#### Information provided

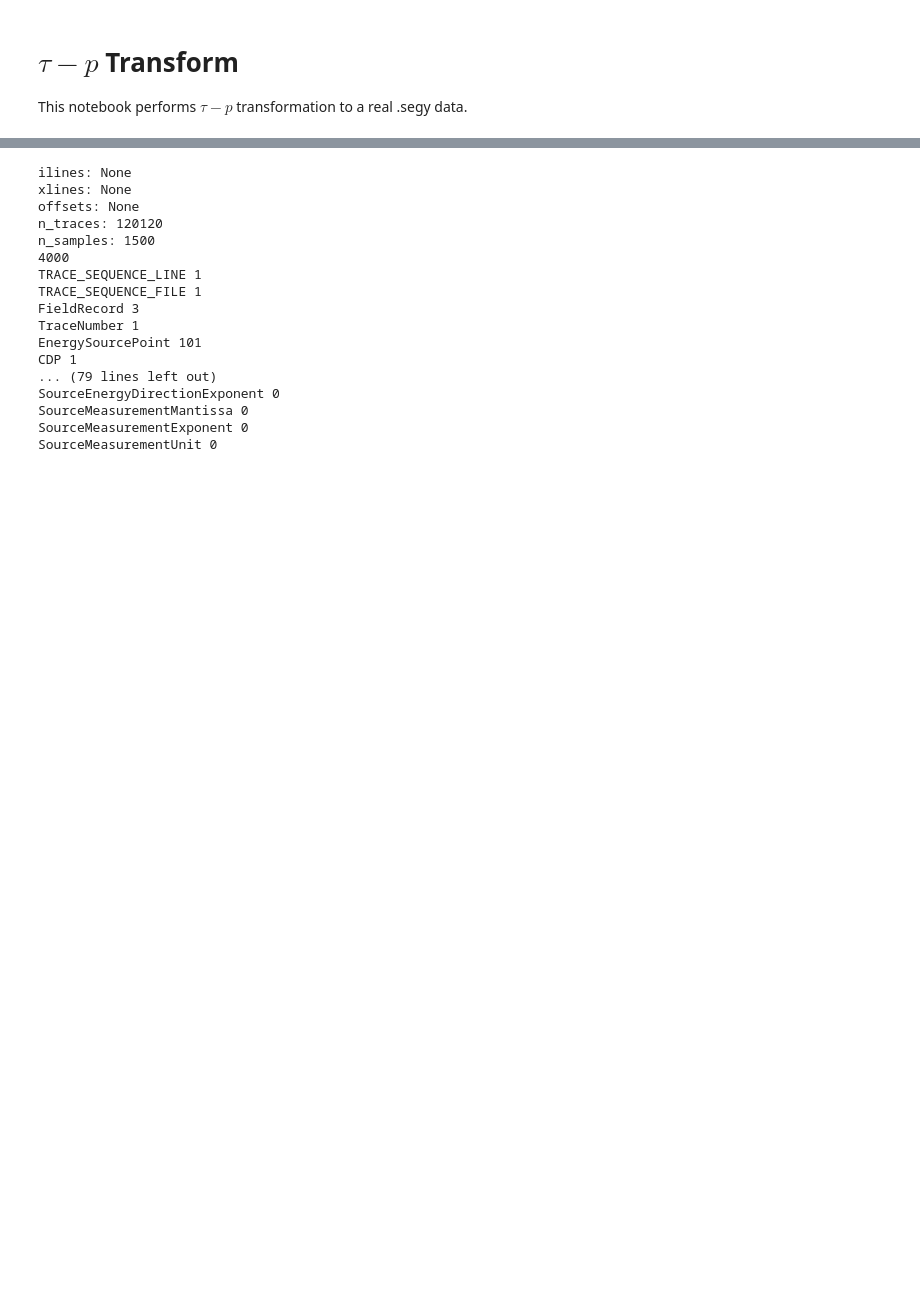
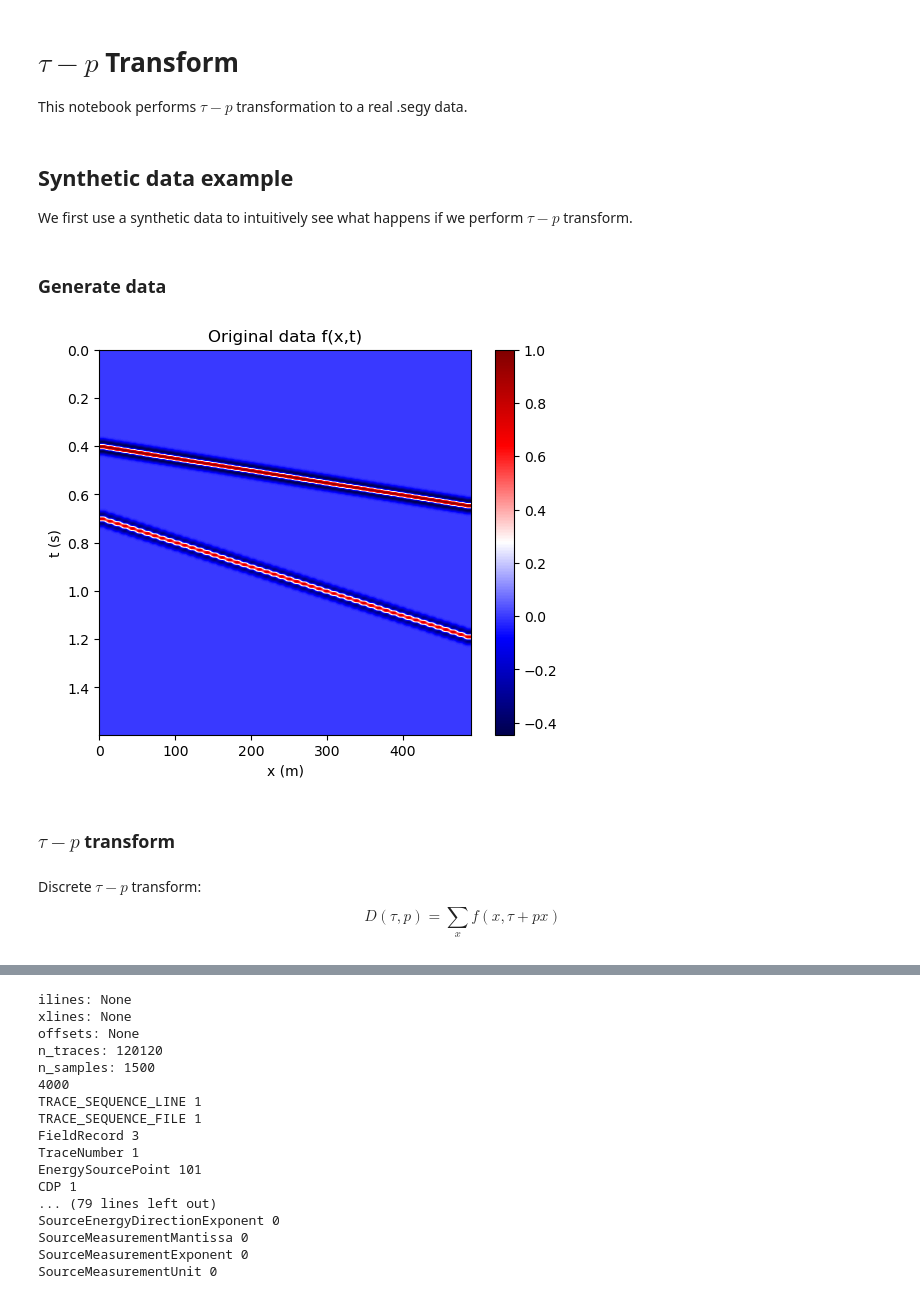
Before and after one commit to ziye5731/Playground, a Jupyter notebook: 260205 tau-p transform/tau-p.ipynb, the cells around one changed output, grey strips where cells are left out. Saved outputs shown, nothing was run; the diff lists cells and outputs as text; code cells hidden in the pictures; blank space fills up the shorter version.

```diff
--- a/260205 tau-p transform/tau-p.ipynb
+++ b/260205 tau-p transform/tau-p.ipynb
@@ -8,3 +8,60 @@ import pandas as pd
 import numpy as np
 import matplotlib.pyplot as plt
 from scipy.interpolate import interp1d
+# %% [markdown]
+## Synthetic data example
+We first use a synthetic data to intuitively see what happens if we perform $\tau-p$ transform.
+# %% [markdown]
+### Generate data
+# %%
+# 空间和时间采样
+
+Nx = 50
+Nt = 400
+
+dx = 10.0      # m
+dt = 0.004     # s
+
+x = np.arange(Nx) * dx
+t = np.arange(Nt) * dt
+
+# 构造两个平面波
+
+def ricker(t, f0=20):
+    return (1 - 2*(np.pi*f0*t)**2) * np.exp(-(np.pi*f0*t)**2)
+
+## 两个事件的参数
+events = [
+    {"p": 0.0005, "tau": 0.4, "amp": 1.0},
+    {"p": 0.0010, "tau": 0.7, "amp": 0.8},
+]
+
+## 构造 f(x,t)
+synthetic_data = np.zeros((Nx, Nt))
+
+for ev in events:
+    for ix in range(Nx):
+        synthetic_data[ix] += ev["amp"] * ricker(
+            t - (ev["tau"] + ev["p"] * x[ix])
+        )
+# %%
+# visualize the synthetic data
+plt.figure(figsize=(6,5))
+plt.imshow(
+    synthetic_data.T,
+    extent=[x[0], x[-1], t[-1], t[0]],
+    aspect='auto',
+    cmap='seismic'
+)
+plt.xlabel("x (m)")
+plt.ylabel("t (s)")
+plt.title("Original data f(x,t)")
+plt.colorbar()
+plt.show()
+# %% [output]
+[figure, added]
+# %% [markdown]
+### $\tau-p$ transform
+# %% [markdown]
+Discrete $\tau-p$ transform:
+$$D(\tau,p)=\sum_{x} f(x,\tau+ px)$$
```
Also changed, not shown: parts of 11 cells of this notebook, 2 other files.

#### Aim of the task
A line belongs in the answer if it contains the word "ipynb"; copy every such line from the data above.

#### Answer to the exercise
Before and after one commit to ziye5731/Playground, a Jupyter notebook: 260205 tau-p transform/tau-p.ipynb, the cells around one changed output, grey strips where cells are left out. Saved outputs shown, nothing was run; the diff lists cells and outputs as text; code cells hidden in the pictures; blank space fills up the shorter version.
--- a/260205 tau-p transform/tau-p.ipynb
+++ b/260205 tau-p transform/tau-p.ipynb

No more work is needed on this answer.